What questions should I be asking my CPA?

The most important thing you should do is inform your CPA or tax attorney and let them know what your plans are. With their help you can assess your capital gains. Also, choose a real estate agent who has knowledge and experience to assist in determining what questions you should be asking and who is willing to work with your CPA and tax attorney closely to ensure you maximize any possible tax savings.

What retirement communities should I consider and how would I weigh the pros and cons?

When you look at a retirement community, you really want to ask yourself what lifestyle benefits you are looking for. How active do you plan to be? What type of community location are you interested in? Is it something you can transition into more care as you might need it in the future? Retirement communities are certainly not for everyone. Some people don’t find living among retirees is as invigorating as living out in a typical neighborhood or in some other type of luxury high-rise. Some prefer to be in the mix of the population. However, some people find the services and benefits retirement communities offer to be easy and stress-free with low maintenance. Ask yourself, what is the lifestyle you are looking to achieve?

What databases, networks, or sources of quality prospects should my agent have access to?

Most seasoned veterans will have a database of peers, professional connections, past clients, and friends and family and they’ll probably be involved in professional networking groups. So ask them, “What is your reach into the community?” See what they say. And I think based on the answer, you will know right away how well connected they are.

Should I sell first, rent, and then purchase to give myself more freedom and flexibility? 
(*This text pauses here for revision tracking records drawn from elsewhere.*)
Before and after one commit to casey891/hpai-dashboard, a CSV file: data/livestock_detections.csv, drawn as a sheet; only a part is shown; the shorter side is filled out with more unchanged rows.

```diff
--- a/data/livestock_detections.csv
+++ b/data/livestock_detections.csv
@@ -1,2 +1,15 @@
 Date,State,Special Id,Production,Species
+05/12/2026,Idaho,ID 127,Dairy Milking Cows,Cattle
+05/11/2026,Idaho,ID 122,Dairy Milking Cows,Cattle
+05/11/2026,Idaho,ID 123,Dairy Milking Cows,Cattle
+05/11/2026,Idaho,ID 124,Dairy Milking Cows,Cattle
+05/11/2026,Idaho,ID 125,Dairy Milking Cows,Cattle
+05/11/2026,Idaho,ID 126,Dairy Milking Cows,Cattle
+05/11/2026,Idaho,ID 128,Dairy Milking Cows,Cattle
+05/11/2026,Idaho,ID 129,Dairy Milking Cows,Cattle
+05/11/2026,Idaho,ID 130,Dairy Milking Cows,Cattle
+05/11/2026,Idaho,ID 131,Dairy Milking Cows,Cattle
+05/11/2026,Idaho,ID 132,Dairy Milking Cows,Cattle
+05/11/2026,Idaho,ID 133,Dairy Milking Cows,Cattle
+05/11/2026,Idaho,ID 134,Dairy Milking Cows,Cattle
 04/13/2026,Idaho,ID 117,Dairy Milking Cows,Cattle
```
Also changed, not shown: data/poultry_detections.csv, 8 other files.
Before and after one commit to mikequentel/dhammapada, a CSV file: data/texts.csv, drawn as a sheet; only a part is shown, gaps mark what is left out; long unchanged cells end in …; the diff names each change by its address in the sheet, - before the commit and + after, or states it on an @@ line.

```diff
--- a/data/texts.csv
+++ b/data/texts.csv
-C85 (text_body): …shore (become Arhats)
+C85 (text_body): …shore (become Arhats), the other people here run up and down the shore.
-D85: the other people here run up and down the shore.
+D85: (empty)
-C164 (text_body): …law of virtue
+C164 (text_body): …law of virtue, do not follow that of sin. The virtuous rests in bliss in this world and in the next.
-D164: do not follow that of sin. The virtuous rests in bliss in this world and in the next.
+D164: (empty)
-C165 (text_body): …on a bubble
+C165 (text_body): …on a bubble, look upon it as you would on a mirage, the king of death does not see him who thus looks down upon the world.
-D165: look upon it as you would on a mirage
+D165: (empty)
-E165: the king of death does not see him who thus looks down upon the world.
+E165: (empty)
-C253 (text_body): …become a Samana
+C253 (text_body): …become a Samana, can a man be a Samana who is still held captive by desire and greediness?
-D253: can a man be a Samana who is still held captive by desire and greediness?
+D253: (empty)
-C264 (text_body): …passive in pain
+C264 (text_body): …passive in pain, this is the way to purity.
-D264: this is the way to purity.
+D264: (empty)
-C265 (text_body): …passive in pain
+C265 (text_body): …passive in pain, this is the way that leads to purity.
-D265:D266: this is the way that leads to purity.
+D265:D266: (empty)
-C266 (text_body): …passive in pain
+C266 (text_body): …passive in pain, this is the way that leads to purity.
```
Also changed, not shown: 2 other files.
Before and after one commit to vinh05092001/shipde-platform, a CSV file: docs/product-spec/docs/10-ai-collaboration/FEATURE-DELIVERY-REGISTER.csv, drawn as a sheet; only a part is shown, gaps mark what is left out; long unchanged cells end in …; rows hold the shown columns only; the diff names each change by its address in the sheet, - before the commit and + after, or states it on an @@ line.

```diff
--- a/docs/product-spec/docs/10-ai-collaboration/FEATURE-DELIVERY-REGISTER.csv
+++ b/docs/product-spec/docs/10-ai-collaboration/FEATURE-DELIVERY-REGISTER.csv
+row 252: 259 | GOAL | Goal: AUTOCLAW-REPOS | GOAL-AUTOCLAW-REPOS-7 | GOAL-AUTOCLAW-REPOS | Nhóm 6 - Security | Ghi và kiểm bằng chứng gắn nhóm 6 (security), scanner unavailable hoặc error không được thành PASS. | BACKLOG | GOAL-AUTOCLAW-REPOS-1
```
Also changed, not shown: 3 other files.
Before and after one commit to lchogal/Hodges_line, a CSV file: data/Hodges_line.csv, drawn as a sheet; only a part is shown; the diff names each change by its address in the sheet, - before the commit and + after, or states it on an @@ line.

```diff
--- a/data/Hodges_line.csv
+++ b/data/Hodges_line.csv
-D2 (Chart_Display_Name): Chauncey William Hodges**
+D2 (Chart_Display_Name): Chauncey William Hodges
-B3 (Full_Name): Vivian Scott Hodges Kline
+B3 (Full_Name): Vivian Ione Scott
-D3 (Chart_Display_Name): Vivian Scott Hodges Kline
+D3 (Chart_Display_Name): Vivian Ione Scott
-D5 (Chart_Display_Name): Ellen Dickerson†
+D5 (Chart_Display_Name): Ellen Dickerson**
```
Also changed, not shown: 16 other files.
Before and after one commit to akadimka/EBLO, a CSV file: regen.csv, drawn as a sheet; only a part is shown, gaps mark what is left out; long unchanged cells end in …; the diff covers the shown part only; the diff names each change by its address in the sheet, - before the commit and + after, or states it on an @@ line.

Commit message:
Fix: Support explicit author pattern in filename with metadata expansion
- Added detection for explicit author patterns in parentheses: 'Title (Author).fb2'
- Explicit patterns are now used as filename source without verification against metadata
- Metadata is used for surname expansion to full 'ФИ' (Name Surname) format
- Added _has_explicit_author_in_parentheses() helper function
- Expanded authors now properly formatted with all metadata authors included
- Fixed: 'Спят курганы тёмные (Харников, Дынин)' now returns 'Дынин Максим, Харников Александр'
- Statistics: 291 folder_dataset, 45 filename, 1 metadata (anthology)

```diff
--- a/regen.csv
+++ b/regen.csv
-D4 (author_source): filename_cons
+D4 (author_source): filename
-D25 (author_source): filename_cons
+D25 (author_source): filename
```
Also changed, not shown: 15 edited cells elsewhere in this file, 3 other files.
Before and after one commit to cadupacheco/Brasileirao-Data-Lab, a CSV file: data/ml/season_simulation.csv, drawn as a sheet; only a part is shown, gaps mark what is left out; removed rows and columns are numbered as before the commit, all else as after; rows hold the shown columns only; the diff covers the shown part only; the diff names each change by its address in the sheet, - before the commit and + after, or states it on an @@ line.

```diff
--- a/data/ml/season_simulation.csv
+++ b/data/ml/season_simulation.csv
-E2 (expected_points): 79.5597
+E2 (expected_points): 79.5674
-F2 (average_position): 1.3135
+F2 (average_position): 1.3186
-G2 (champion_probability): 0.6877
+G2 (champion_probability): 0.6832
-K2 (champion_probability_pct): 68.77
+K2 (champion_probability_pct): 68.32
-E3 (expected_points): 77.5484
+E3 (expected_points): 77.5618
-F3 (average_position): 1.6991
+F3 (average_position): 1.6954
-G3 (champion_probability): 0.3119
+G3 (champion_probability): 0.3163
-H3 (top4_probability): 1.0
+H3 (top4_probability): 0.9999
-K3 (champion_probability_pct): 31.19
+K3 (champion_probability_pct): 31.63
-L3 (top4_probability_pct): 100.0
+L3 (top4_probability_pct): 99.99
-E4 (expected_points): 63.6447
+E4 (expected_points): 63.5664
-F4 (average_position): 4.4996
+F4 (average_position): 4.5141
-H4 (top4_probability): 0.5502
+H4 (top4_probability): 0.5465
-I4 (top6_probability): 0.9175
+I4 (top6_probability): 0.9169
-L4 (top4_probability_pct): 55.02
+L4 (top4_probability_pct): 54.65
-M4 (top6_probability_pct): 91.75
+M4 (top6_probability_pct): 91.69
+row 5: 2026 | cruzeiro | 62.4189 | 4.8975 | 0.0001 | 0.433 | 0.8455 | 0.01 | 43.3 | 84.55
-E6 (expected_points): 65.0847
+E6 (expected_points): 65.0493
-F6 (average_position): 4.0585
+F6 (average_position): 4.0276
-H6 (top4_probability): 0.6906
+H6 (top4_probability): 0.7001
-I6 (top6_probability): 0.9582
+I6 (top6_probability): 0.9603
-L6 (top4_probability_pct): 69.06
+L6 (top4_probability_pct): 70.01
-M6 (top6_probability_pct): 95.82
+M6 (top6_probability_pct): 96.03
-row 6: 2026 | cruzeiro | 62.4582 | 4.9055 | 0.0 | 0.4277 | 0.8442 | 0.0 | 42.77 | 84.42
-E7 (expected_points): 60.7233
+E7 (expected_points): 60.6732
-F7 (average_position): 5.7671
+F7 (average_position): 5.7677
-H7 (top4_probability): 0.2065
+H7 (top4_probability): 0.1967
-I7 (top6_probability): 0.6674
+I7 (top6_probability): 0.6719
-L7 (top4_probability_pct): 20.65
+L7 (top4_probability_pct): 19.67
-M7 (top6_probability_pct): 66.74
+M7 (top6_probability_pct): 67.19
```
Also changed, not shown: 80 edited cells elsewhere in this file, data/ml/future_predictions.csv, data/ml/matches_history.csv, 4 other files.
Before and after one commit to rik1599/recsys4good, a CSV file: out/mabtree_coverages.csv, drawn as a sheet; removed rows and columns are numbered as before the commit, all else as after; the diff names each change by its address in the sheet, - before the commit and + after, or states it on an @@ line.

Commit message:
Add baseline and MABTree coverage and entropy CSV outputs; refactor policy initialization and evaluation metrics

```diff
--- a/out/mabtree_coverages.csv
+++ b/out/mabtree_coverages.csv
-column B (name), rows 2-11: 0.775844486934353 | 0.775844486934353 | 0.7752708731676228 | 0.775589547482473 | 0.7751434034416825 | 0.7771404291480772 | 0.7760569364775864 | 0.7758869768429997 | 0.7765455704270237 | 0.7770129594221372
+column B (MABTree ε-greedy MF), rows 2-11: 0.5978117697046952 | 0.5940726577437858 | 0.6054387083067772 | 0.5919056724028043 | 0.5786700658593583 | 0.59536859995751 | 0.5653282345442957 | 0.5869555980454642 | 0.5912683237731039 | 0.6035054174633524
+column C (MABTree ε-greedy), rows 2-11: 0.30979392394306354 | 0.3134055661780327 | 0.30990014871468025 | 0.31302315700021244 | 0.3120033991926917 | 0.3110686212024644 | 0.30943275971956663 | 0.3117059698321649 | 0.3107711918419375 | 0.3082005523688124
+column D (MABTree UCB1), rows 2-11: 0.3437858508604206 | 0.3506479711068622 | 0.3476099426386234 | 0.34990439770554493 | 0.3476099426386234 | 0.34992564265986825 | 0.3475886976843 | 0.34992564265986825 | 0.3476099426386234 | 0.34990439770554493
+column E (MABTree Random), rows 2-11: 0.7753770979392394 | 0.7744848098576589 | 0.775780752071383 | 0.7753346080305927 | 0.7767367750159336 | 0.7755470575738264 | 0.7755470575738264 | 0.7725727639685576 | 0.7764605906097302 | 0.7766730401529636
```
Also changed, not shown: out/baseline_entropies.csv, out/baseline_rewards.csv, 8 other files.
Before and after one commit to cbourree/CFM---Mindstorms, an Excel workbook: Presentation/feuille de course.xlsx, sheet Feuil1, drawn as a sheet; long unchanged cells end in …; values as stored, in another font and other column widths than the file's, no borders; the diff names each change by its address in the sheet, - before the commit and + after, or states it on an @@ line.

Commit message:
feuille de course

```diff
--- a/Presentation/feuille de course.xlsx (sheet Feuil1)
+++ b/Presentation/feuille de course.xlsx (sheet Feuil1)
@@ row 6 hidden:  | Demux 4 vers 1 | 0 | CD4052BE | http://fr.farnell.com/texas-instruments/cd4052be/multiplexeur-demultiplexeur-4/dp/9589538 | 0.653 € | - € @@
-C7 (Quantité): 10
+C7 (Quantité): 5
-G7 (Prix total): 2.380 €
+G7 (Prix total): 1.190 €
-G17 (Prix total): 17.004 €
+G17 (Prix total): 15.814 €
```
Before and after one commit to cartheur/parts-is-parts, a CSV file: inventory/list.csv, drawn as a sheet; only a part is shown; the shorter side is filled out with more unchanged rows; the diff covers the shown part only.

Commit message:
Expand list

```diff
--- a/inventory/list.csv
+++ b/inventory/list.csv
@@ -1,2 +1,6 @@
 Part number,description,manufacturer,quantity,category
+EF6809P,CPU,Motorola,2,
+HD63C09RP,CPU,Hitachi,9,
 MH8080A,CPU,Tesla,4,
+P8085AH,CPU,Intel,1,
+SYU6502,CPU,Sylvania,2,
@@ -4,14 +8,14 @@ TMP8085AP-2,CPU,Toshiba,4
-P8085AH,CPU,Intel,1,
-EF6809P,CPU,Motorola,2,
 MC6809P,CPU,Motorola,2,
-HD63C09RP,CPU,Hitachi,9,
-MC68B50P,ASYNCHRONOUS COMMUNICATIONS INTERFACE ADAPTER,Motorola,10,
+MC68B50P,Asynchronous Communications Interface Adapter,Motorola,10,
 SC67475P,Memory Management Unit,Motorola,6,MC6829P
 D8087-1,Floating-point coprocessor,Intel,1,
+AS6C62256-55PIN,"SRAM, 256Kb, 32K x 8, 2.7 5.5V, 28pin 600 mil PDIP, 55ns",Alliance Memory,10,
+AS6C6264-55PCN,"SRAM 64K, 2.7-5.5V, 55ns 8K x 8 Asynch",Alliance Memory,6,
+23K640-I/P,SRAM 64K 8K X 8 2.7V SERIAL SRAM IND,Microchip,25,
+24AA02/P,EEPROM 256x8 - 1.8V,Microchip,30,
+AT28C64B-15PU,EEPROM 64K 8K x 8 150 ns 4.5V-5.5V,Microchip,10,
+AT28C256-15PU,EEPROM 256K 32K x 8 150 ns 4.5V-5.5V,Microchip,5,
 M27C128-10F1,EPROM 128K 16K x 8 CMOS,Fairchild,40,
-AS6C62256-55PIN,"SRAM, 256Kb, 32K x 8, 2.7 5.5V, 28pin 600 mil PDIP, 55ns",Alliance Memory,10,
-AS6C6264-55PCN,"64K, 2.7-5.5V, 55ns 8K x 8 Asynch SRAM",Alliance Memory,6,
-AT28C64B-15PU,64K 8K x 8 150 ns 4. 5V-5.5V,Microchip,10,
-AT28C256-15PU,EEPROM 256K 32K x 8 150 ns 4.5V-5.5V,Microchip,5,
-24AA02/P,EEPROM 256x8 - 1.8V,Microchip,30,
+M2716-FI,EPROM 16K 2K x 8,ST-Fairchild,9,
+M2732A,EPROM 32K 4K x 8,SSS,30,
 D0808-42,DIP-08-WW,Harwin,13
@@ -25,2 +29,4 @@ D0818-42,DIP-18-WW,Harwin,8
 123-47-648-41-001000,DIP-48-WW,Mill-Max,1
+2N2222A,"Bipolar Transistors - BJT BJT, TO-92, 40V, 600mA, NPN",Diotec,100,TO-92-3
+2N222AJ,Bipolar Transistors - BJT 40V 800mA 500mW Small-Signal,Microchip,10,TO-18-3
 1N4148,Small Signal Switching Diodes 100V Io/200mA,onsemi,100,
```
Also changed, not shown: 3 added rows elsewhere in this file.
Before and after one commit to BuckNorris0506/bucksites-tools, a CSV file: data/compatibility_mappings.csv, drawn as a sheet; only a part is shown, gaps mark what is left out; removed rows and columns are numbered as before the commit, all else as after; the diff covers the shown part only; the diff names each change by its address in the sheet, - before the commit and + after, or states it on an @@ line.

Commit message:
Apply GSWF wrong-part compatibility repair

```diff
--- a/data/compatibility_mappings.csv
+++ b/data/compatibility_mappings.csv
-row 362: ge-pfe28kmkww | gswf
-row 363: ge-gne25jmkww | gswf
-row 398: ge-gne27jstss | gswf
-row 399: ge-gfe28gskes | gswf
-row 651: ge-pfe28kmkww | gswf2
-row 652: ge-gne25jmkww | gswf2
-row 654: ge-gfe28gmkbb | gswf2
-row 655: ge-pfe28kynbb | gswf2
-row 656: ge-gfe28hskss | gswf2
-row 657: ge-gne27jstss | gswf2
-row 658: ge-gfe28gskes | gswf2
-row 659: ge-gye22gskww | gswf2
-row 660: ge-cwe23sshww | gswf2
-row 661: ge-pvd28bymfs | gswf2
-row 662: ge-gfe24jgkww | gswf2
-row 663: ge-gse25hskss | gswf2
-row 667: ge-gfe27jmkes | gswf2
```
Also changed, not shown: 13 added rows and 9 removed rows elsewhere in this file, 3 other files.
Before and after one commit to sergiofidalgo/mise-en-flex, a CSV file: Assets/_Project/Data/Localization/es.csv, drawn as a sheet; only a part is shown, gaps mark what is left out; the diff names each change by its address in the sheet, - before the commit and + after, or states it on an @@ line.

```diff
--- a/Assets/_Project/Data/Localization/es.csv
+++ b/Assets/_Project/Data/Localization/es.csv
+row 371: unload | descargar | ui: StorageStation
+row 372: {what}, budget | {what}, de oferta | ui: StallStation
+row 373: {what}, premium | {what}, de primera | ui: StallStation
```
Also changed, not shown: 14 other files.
This is probably an ideal method to follow if you’re looking to maximize the price of your home because there is no stress or pressure and you have the chance to hold out for a higher price. Then, if you rent, consider renting in the community and location you’re interested in to give you the opportunity to distill down your preferences and the features, benefits and location which will be ideal for you. Now of course, it is going to require the expense of a double move. However, you potentially could make up the cost of that double move by having a lot of negotiating power because you have money in the bank and you have nothing to sell when you are ready to buy. And you will want to consider the trends in your market because if you sell, and properties are rapidly escalating in price, it might not be wise to rent for a long period of time.

Do most real estate agents actively prospect to bring buyers to my home and should they? 

It is a good practice that many top producers aggressively market the homes they list, not only to the real estate community but also to their database, their leads, and the areas where they think the move up buyers may be coming from. And this is really the definition of a strong marketing agent. They don’t list your home and then go to Starbucks to wait for someone else to sell it. They are an active participant in adding value by maximizing the exposure, because additional exposure equals a greater demand, which will often net you a greater price. 

Where do buyers come from?

According to the National Association of Realtors, buyer leads come from other real estate agents, the internet, yard signs, websites, friends and neighbors, magazines and the newspaper with real estate agents providing the greatest number of buyer leads and the newspaper the fewest number of buyer leads.

Work With Ann Marie

Get assistance in determining current property value, crafting a competitive offer, writing and negotiating a contract, and much more. Contact me today.

Follow Me on Instagram